ACTION ITEM
Say how many lines in the records hold "with". Nothing but the number should be given.

Edit difference data:
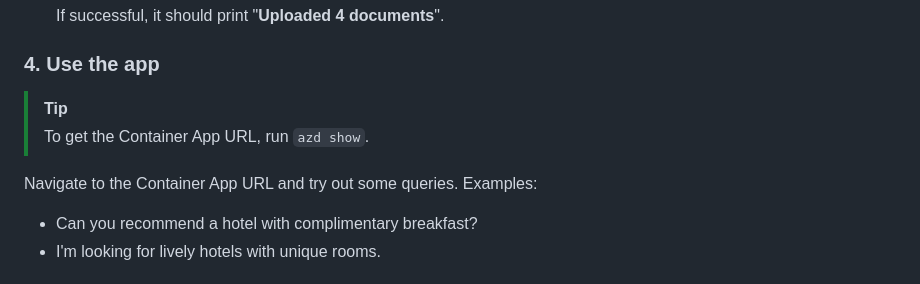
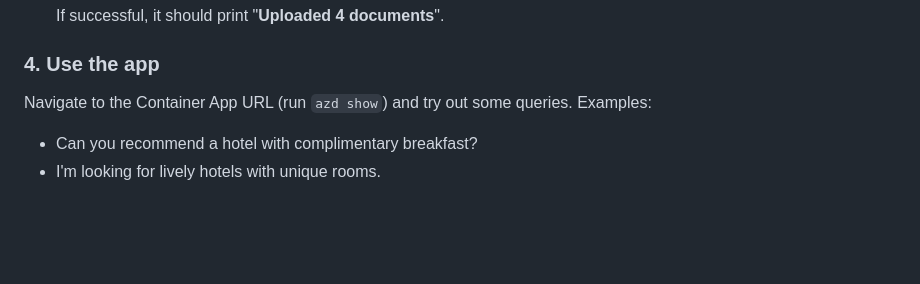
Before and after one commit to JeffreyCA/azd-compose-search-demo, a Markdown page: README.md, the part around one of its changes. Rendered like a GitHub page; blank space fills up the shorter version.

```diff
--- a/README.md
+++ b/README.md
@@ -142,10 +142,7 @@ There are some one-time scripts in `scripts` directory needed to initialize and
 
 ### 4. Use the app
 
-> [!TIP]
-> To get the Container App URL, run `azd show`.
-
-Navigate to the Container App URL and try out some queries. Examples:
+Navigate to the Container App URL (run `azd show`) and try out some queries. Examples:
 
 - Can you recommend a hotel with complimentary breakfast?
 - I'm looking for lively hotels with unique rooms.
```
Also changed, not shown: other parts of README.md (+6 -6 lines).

--

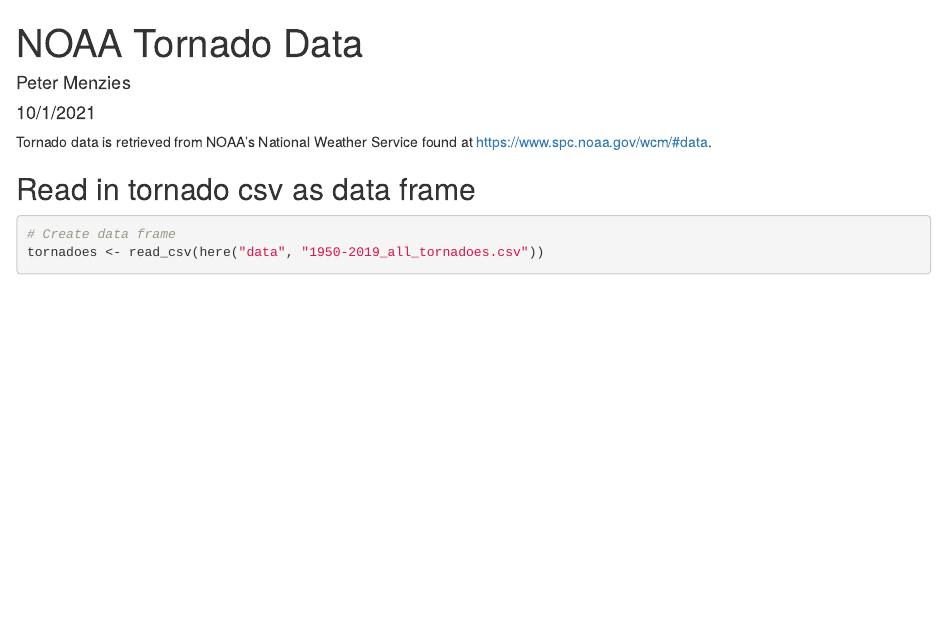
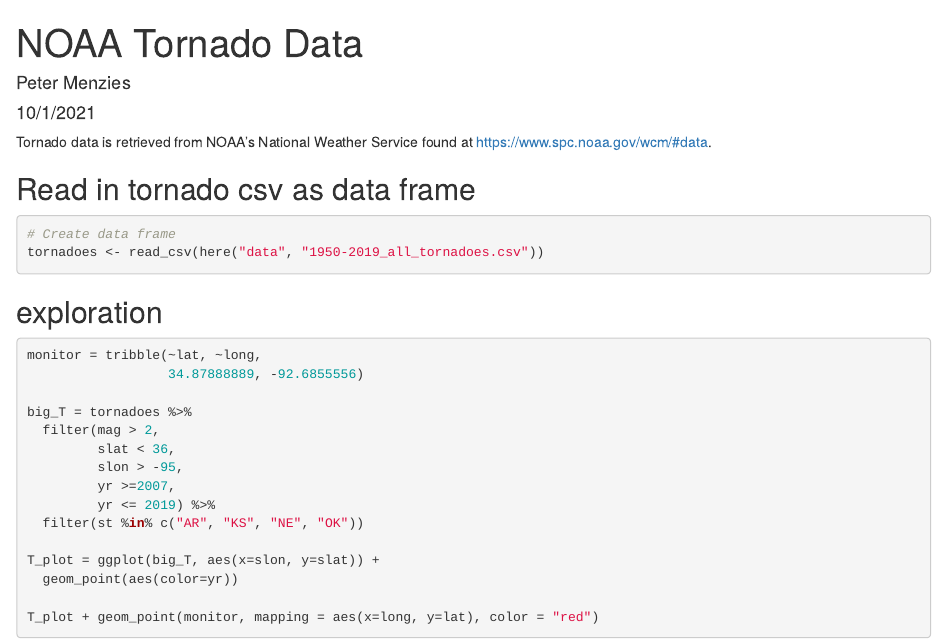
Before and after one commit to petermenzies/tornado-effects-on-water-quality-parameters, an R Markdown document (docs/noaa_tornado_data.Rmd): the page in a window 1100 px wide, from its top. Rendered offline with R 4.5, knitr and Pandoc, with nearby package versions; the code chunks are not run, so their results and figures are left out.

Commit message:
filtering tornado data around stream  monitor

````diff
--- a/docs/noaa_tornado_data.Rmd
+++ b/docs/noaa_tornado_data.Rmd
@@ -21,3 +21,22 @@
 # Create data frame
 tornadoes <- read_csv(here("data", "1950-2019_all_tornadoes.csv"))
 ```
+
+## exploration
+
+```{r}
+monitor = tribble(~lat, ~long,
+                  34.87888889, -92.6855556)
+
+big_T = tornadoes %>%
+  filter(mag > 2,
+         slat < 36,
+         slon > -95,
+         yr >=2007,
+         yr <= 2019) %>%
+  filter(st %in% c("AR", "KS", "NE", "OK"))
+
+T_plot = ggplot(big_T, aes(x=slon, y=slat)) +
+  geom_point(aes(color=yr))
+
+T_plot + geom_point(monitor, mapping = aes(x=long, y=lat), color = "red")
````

TASK ANSWER
3